Conflicts become intractable when both sides cease to believe in the possibility of there being reasonable people on the otherby Tom Clark / August 17, 2018 / Leave a comment
Published in September 2018 issue of Prospect Magazine
“I’ve always been a supporter of Israel,” wrote the Conservative peer Daniel Finkelstein in The Times this summer, “ever since my mum told me about the people who had left Belsen with her on the train and found themselves homeless.” That isn’t a perspective to be casually dismissed. Nor is that of Nasser Nawaja, the Palestinian Donald Macintyre met in the West Bank. His father was displaced as a toddler by the state’s creation; he was then carried from his own home on his father’s shoulders when the settlers arrived, and he could soon be forced to uproot his own toddler in turn.
Conflicts become intractable when both sides cease to believe in the possibility of there being reasonable people on the other. Many families have stories which constitute a powerful argument for Zionism; many others have an inheritance that means they are almost bound to oppose the idea of Israel. The anti-semitism row in the Labour Party reflects many things: faction fighting, individual bigotry and institutional indulgence.
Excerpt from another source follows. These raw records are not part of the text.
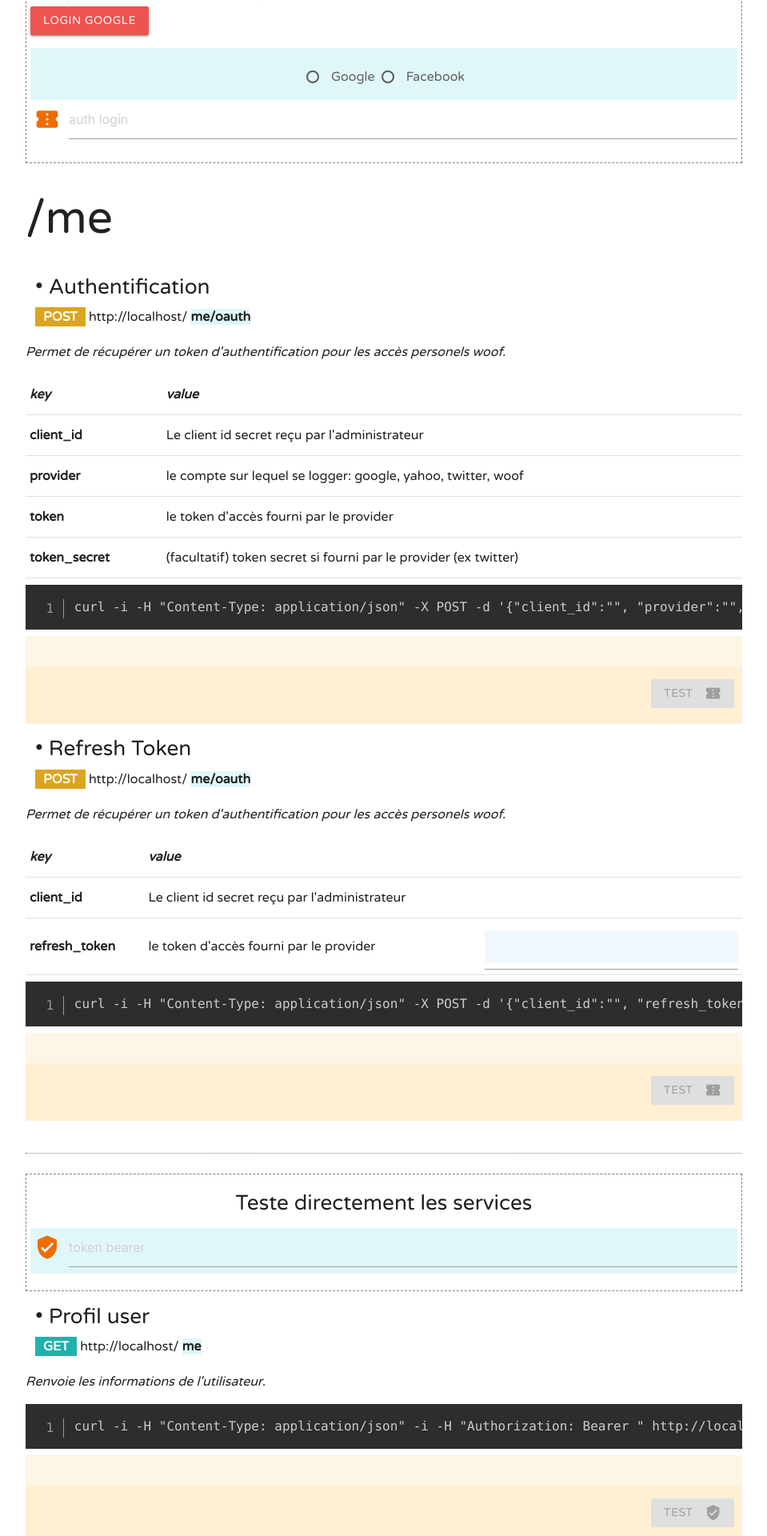
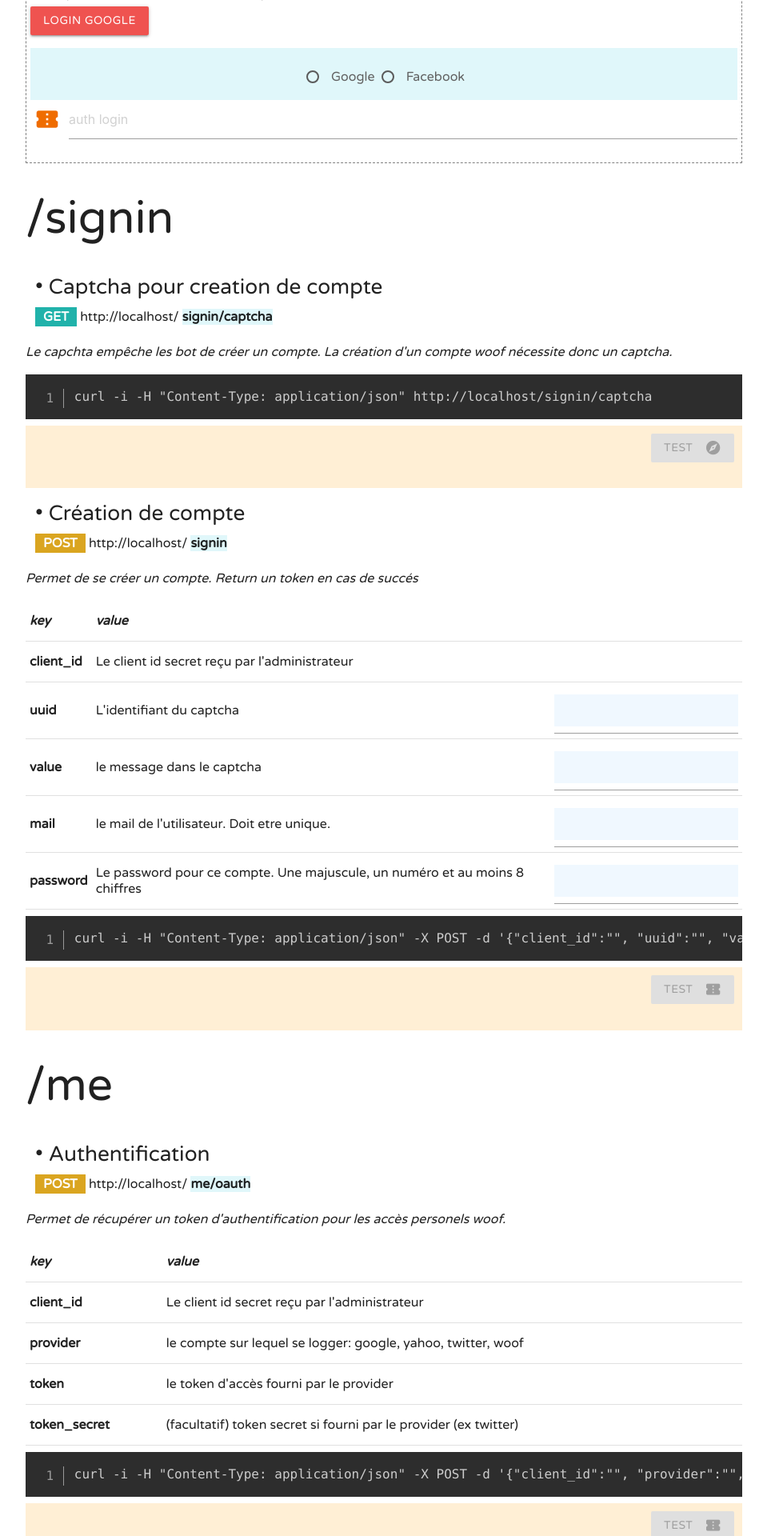
Before and after one commit to gamugamu/sentinel-woof, a Flask app: page / in a window 1280 px wide. Shown: the part 725-2645 px from the top of the page at 80% size, without its empty margins (160-1119 px from the left). Run offline with Flask 2, Linux system fonts and the light colour scheme; some libraries are stand-ins or nearby versions.

Commit message:
rajout documentation sign in

```diff
--- a/static/doc.css
+++ b/static/doc.css
@@ -75,9 +75,17 @@ hr.style {
   background-color: SteelBlue;
 }
 
-.return{
+.return_response{
   background-color: PapayaWhip;
-  overflow: hidden;
+}
+
+.block_face{
+  display: block;
+  padding: 10px;
+  unicode-bidi: embed;
+  word-break: break-all;
+  font-family: monospace;
+  white-space: pre-wrap;
 }
 
 pre {
@@ -90,7 +98,7 @@ pre {
 .test {
   font-family: 'Varela Round', sans-serif;
   margin-right: 10px;
-  margin-bottom: 20px;
+  margin-top: 10px;
 }
 
 .url_input{
--- a/static/doc.js
+++ b/static/doc.js
@@ -55,20 +55,25 @@ Vue.component('step', {
           <div v-show="loading" class="progress">
             <div class="indeterminate"></div>
           </div>
-          <div class="return">
-            <pre>
-              {{m_json_return}}
-            </pre>
+          <div class="return_response">
           <template v-if="require_oauth">
             <a  v-on:click="call_curl_cmd()"
                 class="test cyan darken-1 waves-effect waves-light btn right top"
                 v-bind:class="{ disabled: !can_test_oauth}" ><i class="material-icons right">confirmation_number</i>Test</a>
           </template>
-            <template v-if="require_login">
+          <template v-else-if="require_login">
             <a  v-on:click="call_curl_cmd()"
                 class="test orange darken-3 waves-effect waves-light btn right top"
                 v-bind:class="{ disabled: !can_test_login}"><i class="material-icons right">verified_user</i>test</a>
           </template>
+          <template v-else>
+            <a  v-on:click="call_curl_cmd()"
+                class="test brown darken-1 darken-3 waves-effect waves-light btn right top"
+                v-bind:class="{ disabled: !can_test_login}"><i class="material-icons right">explore</i>test</a>
+          </template>
+            <div class="block_face">
+              {{m_json_return}}
+            </div>
           </div>
       </div>
     </div>
--- a/templates/doc.html
+++ b/templates/doc.html
@@ -64,6 +64,38 @@
           </div>
         </div><!-- forms -->
       </div><!-- box -->
+
+      <h2>/signin</h2>
+      <step red lighten-1
+        title       = "Captcha pour creation de compte"
+        method      = "GET"
+        url_root    = {{url_root}}
+        route       = "signin/captcha"
+        use         = "Le capchta empêche les bot de créer un compte. La création d'un compte woof nécessite donc un captcha.">
+      </step>
+      <step red lighten-1
+        title       = "Création de compte"
+        method      = "POST"
+        url_root    = {{url_root}}
+        route       = "signin"
+        use         = "Permet de se créer un compte. Return un token en cas de succés"
+        require_oauth = true
+        v-bind:dyn_value   = "{
+          'client_id'     : '*client_id',
+          'uuid'          : '',
+          'value'         : '',
+          'mail'          : '',
+          'password'      : ''}"
+
+        v-bind:data = "{
+          'client_id'     : 'Le client id secret reçu par l\'administrateur',
+          'uuid'          : 'L\'identifiant du captcha',
+          'value'         : 'le message dans le captcha',
+          'mail'          : 'le mail de l\'utilisateur. Doit etre unique.',
+          'password'      : 'Le password pour ce compte. Une majuscule, un numéro et au moins 8 chiffres'}">
+
+
+      </step>
 
       <h2>/me</h2>
       <step red lighten-1
```
Lines whose indentation alone changed are shown as unchanged.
But another aspect is the inability of pro- and anti-Israeli opinion to engage. Even in the remote safety of the UK, the debate is caught in a trap: one side equates Zionism with racism, the other anti-Zionism with anti-Semitism. Engendering mutual empathy within Israel/Palestine itself—where personal freedom, security and prosperity are at stake—is tougher still.